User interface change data
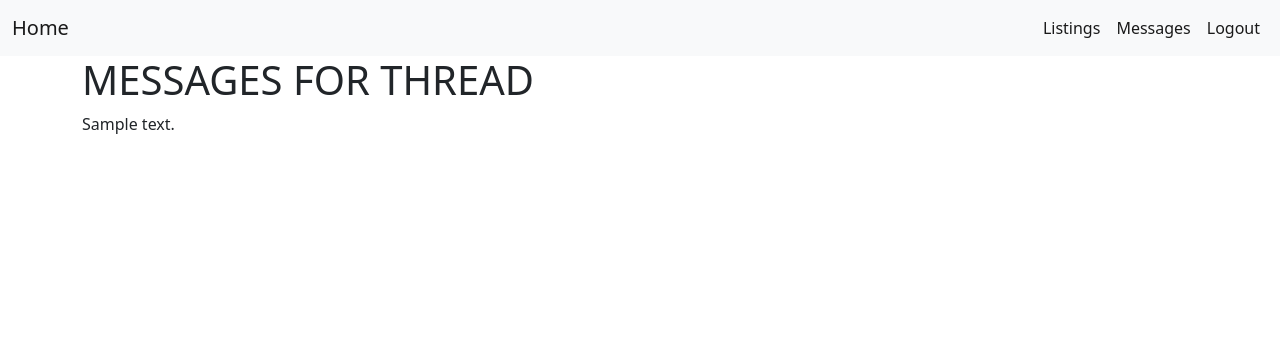
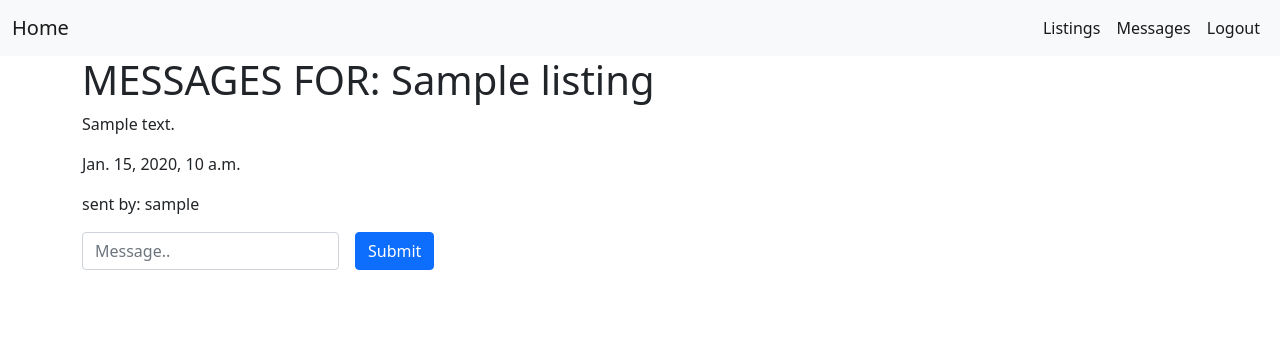
Before and after one commit to C1ndyy/bidmarket, a Django app: page /messages/1/ in a window 1280 px wide. Shown: the top 356 px of the page. Run offline with Django 3.2, Linux system fonts and the light colour scheme; a user stored in the database is signed in; tables that the repository leaves empty hold one stand-in row (values such as "Sample post").

Commit message:
add post route for message

```diff
--- a/main_app/templates/messages/detail.html
+++ b/main_app/templates/messages/detail.html
@@ -3,9 +3,24 @@
 
 
 {% block content %}
-<h1>MESSAGES FOR THREAD</h1>
+<h1>MESSAGES FOR: {{thread.listing.name}}</h1>
 {% for message in messages%}
 <p>{{ message.message }}</p>
+<p>{{ message.datetime }}</p>
+<p>sent by: {{ message.sender.username }}</p>
 {% endfor %}
 
+<form action="{% url 'send_message' thread.id %}" method="post" class="row row-cols-lg-auto g-3 align-items-center">
+    {% csrf_token %}
+    <div class="col-12">
+        <label class="visually-hidden" for="inlineFormInputGroupUsername">Username</label>
+        <input type="text" name="message" class="form-control" id="inlineFormInputGroupUsername"
+            placeholder="Message..">
+    </div>
+
+    <div class="col-12">
+        <button type="submit" class="btn btn-primary">Submit</button>
+    </div>
+</form>
+
 {% endblock %}
--- a/main_app/urls.py
+++ b/main_app/urls.py
@@ -7,5 +7,6 @@ urlpatterns = [
     path('accounts/signup/', views.signup, name='signup'),
     path('messages/', views.message_index, name='message_index'),
     path('messages/<int:thread_id>/', views.message_detail, name='message_detail'),
+    path('messages/<int:thread_id>/send_message', views.send_message, name='send_message'),
     path('listings/', views.listings_index, name='listings_index'),
 ]
--- a/main_app/views.py
+++ b/main_app/views.py
@@ -3,6 +3,7 @@ from django.contrib.auth.forms import UserCreationForm
 from django.contrib.auth import authenticate, login, logout
 from django.contrib.auth.decorators import login_required
 from .models import Listing, Bid, Thread, Message
+from datetime import date
 
 # Create your views here.
 def home(request):
@@ -31,9 +32,15 @@ def message_index(request):
 
 @login_required
 def message_detail(request, thread_id):
-    messages = Message.objects.filter(parent_thread__id=thread_id)
-    return render(request, 'messages/detail.html', {'messages': messages})
+    thread = Thread.objects.get(id=thread_id)
+    messages = Message.objects.filter(parent_thread__id=thread_id).order_by('datetime')
+    return render(request, 'messages/detail.html', {'messages': messages, 'thread': thread})
 
+@login_required
+def send_message(request, thread_id):
+    thread = Thread.objects.get(id=thread_id)
+    thread.message_set.create(message= request.POST['message'], sender= request.user, datetime= date.today(),)
+    return redirect('message_detail', thread_id = thread_id)
 
 def listings_index(request):
     items = Listing.objects.all()
```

INSTRUCTIONS FOR THE TASK
Pictures aside, write out all of the records exactly.

FINISHED EXERCISE
Before and after one commit to C1ndyy/bidmarket, a Django app: page /messages/1/ in a window 1280 px wide. Shown: the top 356 px of the page. Run offline with Django 3.2, Linux system fonts and the light colour scheme; a user stored in the database is signed in; tables that the repository leaves empty hold one stand-in row (values such as "Sample post").

Commit message:
add post route for message

```diff
--- a/main_app/templates/messages/detail.html
+++ b/main_app/templates/messages/detail.html
@@ -3,9 +3,24 @@
 
 
 {% block content %}
-<h1>MESSAGES FOR THREAD</h1>
+<h1>MESSAGES FOR: {{thread.listing.name}}</h1>
 {% for message in messages%}
 <p>{{ message.message }}</p>
+<p>{{ message.datetime }}</p>
+<p>sent by: {{ message.sender.username }}</p>
 {% endfor %}
 
+<form action="{% url 'send_message' thread.id %}" method="post" class="row row-cols-lg-auto g-3 align-items-center">
+    {% csrf_token %}
+    <div class="col-12">
+        <label class="visually-hidden" for="inlineFormInputGroupUsername">Username</label>
+        <input type="text" name="message" class="form-control" id="inlineFormInputGroupUsername"
+            placeholder="Message..">
+    </div>
+
+    <div class="col-12">
+        <button type="submit" class="btn btn-primary">Submit</button>
+    </div>
+</form>
+
 {% endblock %}
--- a/main_app/urls.py
+++ b/main_app/urls.py
@@ -7,5 +7,6 @@ urlpatterns = [
     path('accounts/signup/', views.signup, name='signup'),
     path('messages/', views.message_index, name='message_index'),
     path('messages/<int:thread_id>/', views.message_detail, name='message_detail'),
+    path('messages/<int:thread_id>/send_message', views.send_message, name='send_message'),
     path('listings/', views.listings_index, name='listings_index'),
 ]
--- a/main_app/views.py
+++ b/main_app/views.py
@@ -3,6 +3,7 @@ from django.contrib.auth.forms import UserCreationForm
 from django.contrib.auth import authenticate, login, logout
 from django.contrib.auth.decorators import login_required
 from .models import Listing, Bid, Thread, Message
+from datetime import date
 
 # Create your views here.
 def home(request):
@@ -31,9 +32,15 @@ def message_index(request):
 
 @login_required
 def message_detail(request, thread_id):
-    messages = Message.objects.filter(parent_thread__id=thread_id)
-    return render(request, 'messages/detail.html', {'messages': messages})
+    thread = Thread.objects.get(id=thread_id)
+    messages = Message.objects.filter(parent_thread__id=thread_id).order_by('datetime')
+    return render(request, 'messages/detail.html', {'messages': messages, 'thread': thread})
 
+@login_required
+def send_message(request, thread_id):
+    thread = Thread.objects.get(id=thread_id)
+    thread.message_set.create(message= request.POST['message'], sender= request.user, datetime= date.today(),)
+    return redirect('message_detail', thread_id = thread_id)
 
 def listings_index(request):
     items = Listing.objects.all()
```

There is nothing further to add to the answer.